An American Red Cross volunteer from Louisiana has been honored with a prestigious award by the National Voluntary Organizations Active in Disaster.
Dee Binder, a Mandeville resident who has served with the Red Cross since 2004, has been recognized as the Don Hampton Volunteer of the Year for “exhibiting outstanding and unique volunteer service within the VOAD movement” in the past year.
Binder’s vision and leadership in disaster planning was apparent during Louisiana’s August 2016 flood as the feeding plan she co-wrote with volunteer Amy Stoodt was implemented. Coordinating with Louisiana emergency officials, faith-based and other community partners and volunteers, Dee and her team were able to help tens of thousands. The Red Cross response included more than 79,800 overnight shelter stays and more than 1.3 million meals and snacks served – efforts Binder directly influenced.
“Volunteers are the lifeblood of disaster response and recovery in this nation.

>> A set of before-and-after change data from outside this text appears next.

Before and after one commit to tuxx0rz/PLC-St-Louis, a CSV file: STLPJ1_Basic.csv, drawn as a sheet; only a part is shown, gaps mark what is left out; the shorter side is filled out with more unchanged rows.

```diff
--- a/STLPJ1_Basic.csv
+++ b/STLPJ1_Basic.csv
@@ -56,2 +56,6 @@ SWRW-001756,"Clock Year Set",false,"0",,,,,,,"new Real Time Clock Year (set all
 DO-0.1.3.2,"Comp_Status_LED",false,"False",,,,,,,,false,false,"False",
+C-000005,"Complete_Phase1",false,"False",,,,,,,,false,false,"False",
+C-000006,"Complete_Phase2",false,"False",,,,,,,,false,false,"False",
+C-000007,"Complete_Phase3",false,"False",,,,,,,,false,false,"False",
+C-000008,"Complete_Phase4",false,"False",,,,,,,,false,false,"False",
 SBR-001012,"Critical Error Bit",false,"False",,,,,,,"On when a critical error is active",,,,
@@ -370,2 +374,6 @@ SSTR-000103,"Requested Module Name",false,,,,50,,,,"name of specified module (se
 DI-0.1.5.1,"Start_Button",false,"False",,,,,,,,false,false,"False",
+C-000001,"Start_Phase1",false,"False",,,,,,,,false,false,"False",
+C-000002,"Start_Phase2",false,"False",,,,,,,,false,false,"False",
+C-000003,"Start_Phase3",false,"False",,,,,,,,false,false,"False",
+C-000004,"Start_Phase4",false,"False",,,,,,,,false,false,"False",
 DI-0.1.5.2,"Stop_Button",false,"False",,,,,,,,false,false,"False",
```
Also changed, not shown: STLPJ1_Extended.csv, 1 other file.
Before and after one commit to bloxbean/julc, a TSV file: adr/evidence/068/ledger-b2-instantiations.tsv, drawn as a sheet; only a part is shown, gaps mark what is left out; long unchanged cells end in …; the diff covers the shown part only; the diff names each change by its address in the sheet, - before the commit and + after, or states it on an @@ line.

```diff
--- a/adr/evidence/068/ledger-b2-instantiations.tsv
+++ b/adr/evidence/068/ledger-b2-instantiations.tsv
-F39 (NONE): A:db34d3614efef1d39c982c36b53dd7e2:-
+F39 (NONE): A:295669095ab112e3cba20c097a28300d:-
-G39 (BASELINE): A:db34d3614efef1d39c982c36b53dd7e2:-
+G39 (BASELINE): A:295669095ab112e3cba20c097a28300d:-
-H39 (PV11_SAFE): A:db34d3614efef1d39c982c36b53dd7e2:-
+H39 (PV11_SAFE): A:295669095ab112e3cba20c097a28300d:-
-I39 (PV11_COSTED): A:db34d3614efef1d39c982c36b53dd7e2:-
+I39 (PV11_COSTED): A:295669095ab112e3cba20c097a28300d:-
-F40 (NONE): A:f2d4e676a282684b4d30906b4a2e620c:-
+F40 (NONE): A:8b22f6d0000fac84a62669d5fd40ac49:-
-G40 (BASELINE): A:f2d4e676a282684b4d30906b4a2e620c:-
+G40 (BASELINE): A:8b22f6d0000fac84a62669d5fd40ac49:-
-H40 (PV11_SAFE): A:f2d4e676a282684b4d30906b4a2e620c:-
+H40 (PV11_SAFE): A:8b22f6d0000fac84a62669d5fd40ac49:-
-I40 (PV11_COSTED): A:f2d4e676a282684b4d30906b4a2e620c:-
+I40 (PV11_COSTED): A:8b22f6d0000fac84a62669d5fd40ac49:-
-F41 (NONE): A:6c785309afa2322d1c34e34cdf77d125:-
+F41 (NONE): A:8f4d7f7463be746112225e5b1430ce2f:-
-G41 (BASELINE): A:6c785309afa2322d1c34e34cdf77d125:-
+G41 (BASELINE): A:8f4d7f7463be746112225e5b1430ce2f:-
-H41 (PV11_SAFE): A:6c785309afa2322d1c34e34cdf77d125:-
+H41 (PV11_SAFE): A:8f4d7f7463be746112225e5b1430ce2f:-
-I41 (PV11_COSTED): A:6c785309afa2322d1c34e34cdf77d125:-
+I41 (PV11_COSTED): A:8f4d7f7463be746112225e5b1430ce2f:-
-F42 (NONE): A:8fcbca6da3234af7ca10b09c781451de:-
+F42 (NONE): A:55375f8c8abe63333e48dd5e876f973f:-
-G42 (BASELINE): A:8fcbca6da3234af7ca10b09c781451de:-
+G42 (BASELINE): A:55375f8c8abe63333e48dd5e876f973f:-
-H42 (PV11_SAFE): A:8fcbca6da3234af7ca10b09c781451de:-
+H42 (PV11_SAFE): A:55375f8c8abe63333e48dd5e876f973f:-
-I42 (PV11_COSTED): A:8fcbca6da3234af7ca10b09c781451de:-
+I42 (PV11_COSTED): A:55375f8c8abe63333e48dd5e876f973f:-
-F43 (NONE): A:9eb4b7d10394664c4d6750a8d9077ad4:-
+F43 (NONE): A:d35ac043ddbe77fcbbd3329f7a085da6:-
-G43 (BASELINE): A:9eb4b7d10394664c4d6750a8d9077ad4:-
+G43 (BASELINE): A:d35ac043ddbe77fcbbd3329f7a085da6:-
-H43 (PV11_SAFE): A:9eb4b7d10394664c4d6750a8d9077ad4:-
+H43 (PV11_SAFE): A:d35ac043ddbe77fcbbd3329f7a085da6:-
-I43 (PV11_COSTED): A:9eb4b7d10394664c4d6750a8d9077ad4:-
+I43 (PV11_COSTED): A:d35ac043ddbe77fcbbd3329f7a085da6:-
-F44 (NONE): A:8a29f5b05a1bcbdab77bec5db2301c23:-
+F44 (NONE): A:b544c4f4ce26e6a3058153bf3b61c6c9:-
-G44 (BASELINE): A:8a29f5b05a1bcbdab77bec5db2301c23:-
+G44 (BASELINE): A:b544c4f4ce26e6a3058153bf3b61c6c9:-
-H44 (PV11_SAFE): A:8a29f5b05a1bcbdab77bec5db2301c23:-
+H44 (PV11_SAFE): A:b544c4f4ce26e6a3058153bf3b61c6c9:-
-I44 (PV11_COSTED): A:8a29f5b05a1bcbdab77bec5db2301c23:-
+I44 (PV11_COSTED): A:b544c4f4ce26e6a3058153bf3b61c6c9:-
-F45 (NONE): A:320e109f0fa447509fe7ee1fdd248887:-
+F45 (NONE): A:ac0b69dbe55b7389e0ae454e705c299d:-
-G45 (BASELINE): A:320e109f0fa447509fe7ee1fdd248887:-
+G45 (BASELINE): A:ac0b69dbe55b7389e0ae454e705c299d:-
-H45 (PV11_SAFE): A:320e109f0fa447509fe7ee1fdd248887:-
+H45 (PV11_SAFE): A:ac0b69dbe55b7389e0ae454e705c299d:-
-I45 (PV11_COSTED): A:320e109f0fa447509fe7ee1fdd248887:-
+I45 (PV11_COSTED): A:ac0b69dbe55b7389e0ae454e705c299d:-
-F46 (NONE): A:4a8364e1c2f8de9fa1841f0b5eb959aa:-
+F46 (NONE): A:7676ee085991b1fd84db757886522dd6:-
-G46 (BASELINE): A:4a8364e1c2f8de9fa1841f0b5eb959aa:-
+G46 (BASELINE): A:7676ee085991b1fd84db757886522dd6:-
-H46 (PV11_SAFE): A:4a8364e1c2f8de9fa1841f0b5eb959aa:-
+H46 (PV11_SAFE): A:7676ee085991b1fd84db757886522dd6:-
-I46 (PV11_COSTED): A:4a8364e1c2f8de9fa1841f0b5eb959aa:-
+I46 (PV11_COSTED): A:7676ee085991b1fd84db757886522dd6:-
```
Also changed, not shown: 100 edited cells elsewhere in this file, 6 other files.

Dee Binder exemplifies the impact that one volunteer can have on thousands of survivors,” said Gregory A. Forrester, president and CEO of NVOAD. “Dee planned for a catastrophic event, found other team members, developed additional resources, and then when disaster struck, she launched the plan. Given resources and the ability to follow her heart, Dee showed that every volunteer can make an exponential difference in the recovery of a community.”
NVOAD – an association of faith-, community-, and other non-government organizations – seeks to build community resiliency throughout the disaster cycle. The prestigious award was presented in Houston at its 25th annual conference last month that included workshops and service projects, as well as the Awards Dinner celebrating State VOAD of the Year, National Member of the Year, and Partner of the Year.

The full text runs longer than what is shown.